In March of 1970, my company sent me to their plant in Boca Raton, Florida to work with the developers of a new product for small business. The product turned out to be a hit, but while over there, I let it be known that a fishing trip would suit my fancy. It wasn’t 2 days until I met up with Jerry Rodgers, who owned a 32, foot offshore, fishing boat and arrangements were made for me to take an afternoon off and accompany him on a fishing trip.

He kept his boat covered in a marina two miles away form Jupiter Inlet and leaving work, we drove the 40 odd miles up to his marina, stopping along the way and picking up food and drink. His tackle was onboard and we’d be using a medium action rod, with a gold reel spooled with 30 pound line, good equipment! We’d be using sardines, sardeneros where I came from, with a weight and fish off, or near, the bottom.

We loafed up the Intercoastal Waterway until we turned into the inlet and taking another turn we proceeded on out into the ocean. Our goal was a wreck that Jerry knew of, five miles out, on the west wall of the Gulf Stream. This area was under serious attack in WWII from German U-boats. Maybe this was one of old ships? Jerry quickly found the wreck, we baited up and let our lines down until they touched the bottom, or something else, then reeled up a couple of turns and waited.

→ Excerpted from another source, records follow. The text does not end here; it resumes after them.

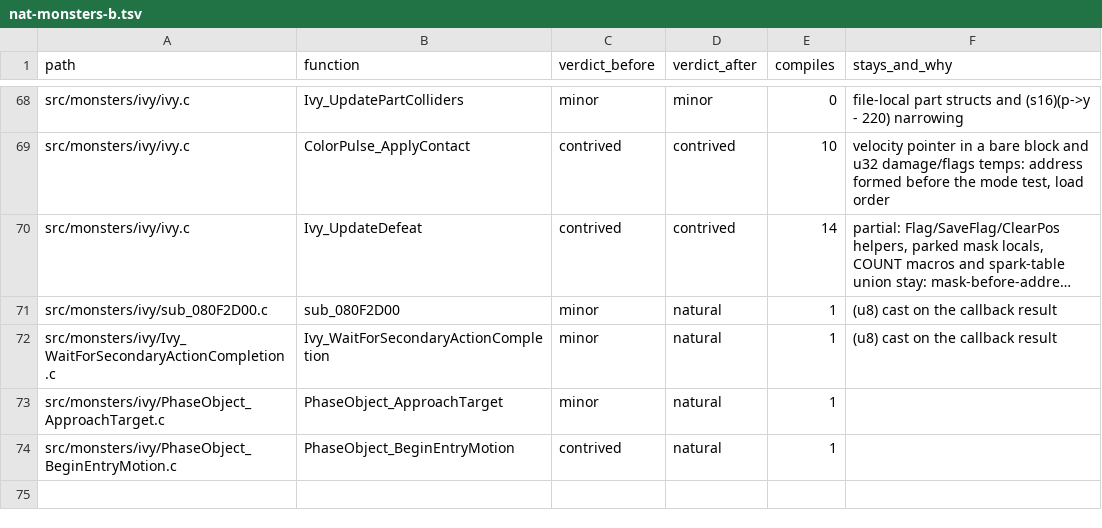
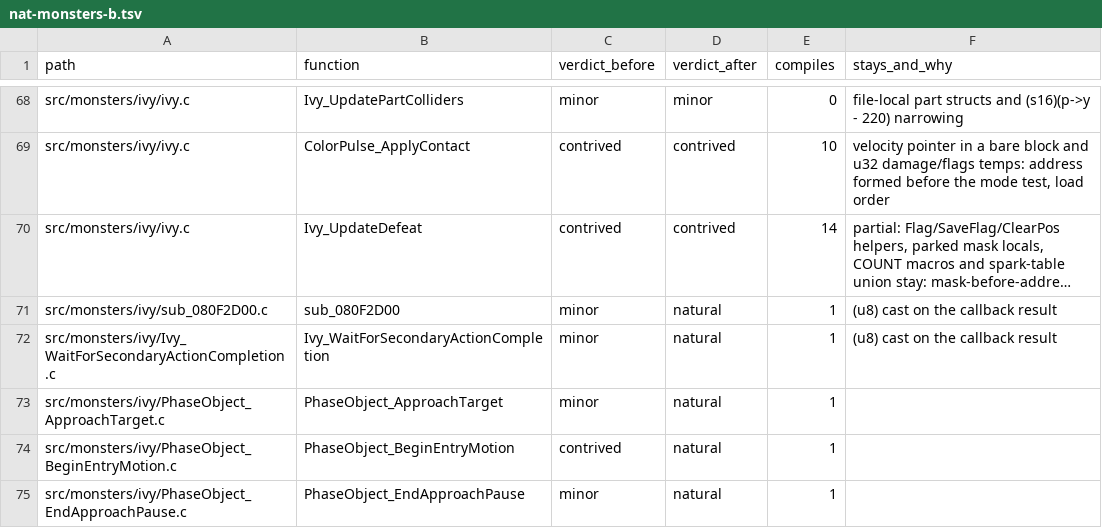
Before and after one commit to moozilla/boktai3-decomp, a TSV file: notes/naturalize/nat-monsters-b.tsv, drawn as a sheet; only a part is shown, gaps mark what is left out; long unchanged cells end in …; the diff names each change by its address in the sheet, - before the commit and + after, or states it on an @@ line.

```diff
--- a/notes/naturalize/nat-monsters-b.tsv
+++ b/notes/naturalize/nat-monsters-b.tsv
+row 75: src/monsters/ivy/PhaseObject_EndApproachPause.c | PhaseObject_EndApproachPause | minor | natural | 1
```
Also changed, not shown: 1 other file.
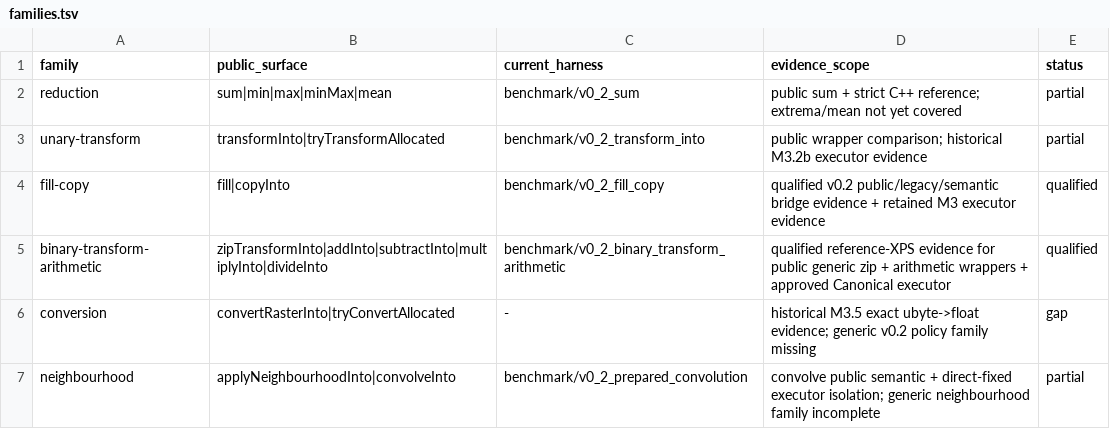
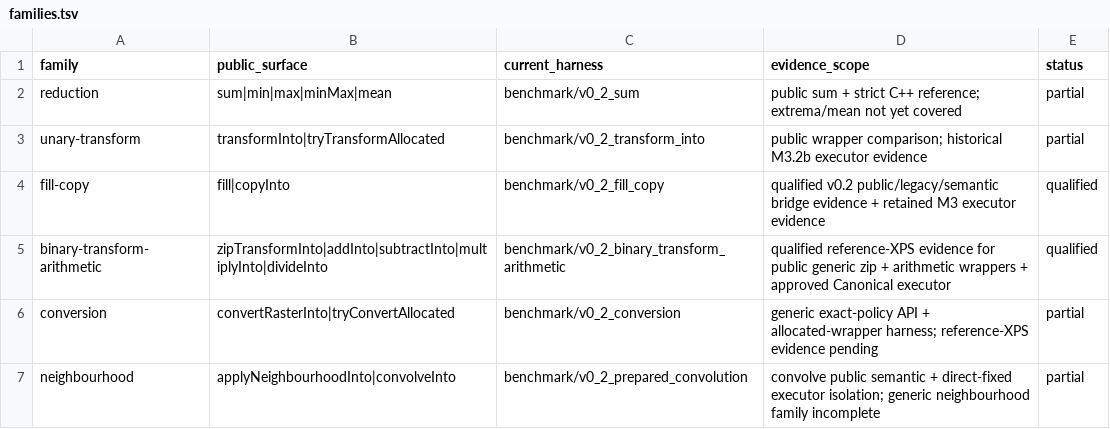
Before and after one commit to alex-1974/raster-d, a TSV file: benchmark/v0_2_families/families.tsv, drawn as a sheet.

Commit message:
bench(m5): add conversion benchmark family (#158)
* bench(m5): add conversion benchmark package

* docs(bench): define conversion qualification

* bench(m5): isolate conversion policy costs

* bench(m5): add conversion XPS runner

* bench(m5): register conversion family

* docs(perf): define conversion benchmark layers

* docs(bench): record conversion harness

* ci(bench): compile conversion harness

```diff
--- a/benchmark/v0_2_families/families.tsv
+++ b/benchmark/v0_2_families/families.tsv
@@ -5,3 +5,3 @@ fill-copy	fill|copyInto	benchmark/v0_2_fill_copy	qualified v0.2 public/legacy/se
 binary-transform-arithmetic	zipTransformInto|addInto|subtractInto|multiplyInto|divideInto	benchmark/v0_2_binary_transform_arithmetic	qualified reference-XPS evidence for public generic zip + arithmetic wrappers + approved Canonical executor	qualified
-conversion	convertRasterInto|tryConvertAllocated	-	historical M3.5 exact ubyte->float evidence; generic v0.2 policy family missing	gap
+conversion	convertRasterInto|tryConvertAllocated	benchmark/v0_2_conversion	generic exact-policy API + allocated-wrapper harness; reference-XPS evidence pending	partial
 neighbourhood	applyNeighbourhoodInto|convolveInto	benchmark/v0_2_prepared_convolution	convolve public semantic + direct-fixed executor isolation; generic neighbourhood family incomplete	partial
```
Also changed, not shown: 7 other files.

Our wait wasn’t long when I had a rod bending strike, my drag was set too loose, the fish ran and cut me off on the wreck I guessed. Jerry then had a rod bender, he set the hook and with his drag a little tighter almost horsed the 15 pound amberjack to the surface. Gaffing it, I swung it into the cooler, then tightened my drag, “rerigged” and let my bait down.

Another big strike and I could feel the power of the fish! This one was bigger and really pulled, but my tighter drag and the rod’s pressure finally forced the 20 pound amberjack to the surface, where Jerry gaffed and boxed it. This was my first try at catching amberjack and they really pulled hard. Thinking that if I could tie a kingfish tail to tail with one of these bruisers the amberjack would drown the king!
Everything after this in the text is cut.